- [TASK BRIEF]: Report all lines of the data below that hold the word "page".

[GIVEN RECORDS Boundary: Start]

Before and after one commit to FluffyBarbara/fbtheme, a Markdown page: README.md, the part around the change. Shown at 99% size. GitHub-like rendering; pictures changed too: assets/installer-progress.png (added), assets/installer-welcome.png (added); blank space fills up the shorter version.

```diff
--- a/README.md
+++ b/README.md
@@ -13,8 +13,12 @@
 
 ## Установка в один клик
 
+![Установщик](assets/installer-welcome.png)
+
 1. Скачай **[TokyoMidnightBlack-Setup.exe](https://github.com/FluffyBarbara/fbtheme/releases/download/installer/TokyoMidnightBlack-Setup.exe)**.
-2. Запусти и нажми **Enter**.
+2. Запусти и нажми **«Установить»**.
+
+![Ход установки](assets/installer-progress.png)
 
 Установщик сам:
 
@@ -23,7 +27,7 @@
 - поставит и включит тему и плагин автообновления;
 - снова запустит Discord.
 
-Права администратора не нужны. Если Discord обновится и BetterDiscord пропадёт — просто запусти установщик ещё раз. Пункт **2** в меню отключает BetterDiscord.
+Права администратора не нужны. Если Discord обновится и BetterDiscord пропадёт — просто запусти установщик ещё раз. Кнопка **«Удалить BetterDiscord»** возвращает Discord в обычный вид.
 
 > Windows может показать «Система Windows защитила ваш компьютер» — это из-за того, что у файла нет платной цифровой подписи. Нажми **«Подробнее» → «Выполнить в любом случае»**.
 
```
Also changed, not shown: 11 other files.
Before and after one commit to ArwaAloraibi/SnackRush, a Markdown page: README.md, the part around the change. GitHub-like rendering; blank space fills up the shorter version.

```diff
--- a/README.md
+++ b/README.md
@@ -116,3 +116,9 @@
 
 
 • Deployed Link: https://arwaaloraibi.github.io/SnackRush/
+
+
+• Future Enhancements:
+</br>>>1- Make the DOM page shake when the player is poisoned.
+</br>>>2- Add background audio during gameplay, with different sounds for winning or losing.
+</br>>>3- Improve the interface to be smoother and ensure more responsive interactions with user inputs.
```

[GIVEN RECORDS Boundary: End]

- [FINAL ANSWER]:
Before and after one commit to FluffyBarbara/fbtheme, a Markdown page: README.md, the part around the change. Shown at 99% size. GitHub-like rendering; pictures changed too: assets/installer-progress.png (added), assets/installer-welcome.png (added); blank space fills up the shorter version.
Before and after one commit to ArwaAloraibi/SnackRush, a Markdown page: README.md, the part around the change. GitHub-like rendering; blank space fills up the shorter version.
+</br>>>1- Make the DOM page shake when the player is poisoned.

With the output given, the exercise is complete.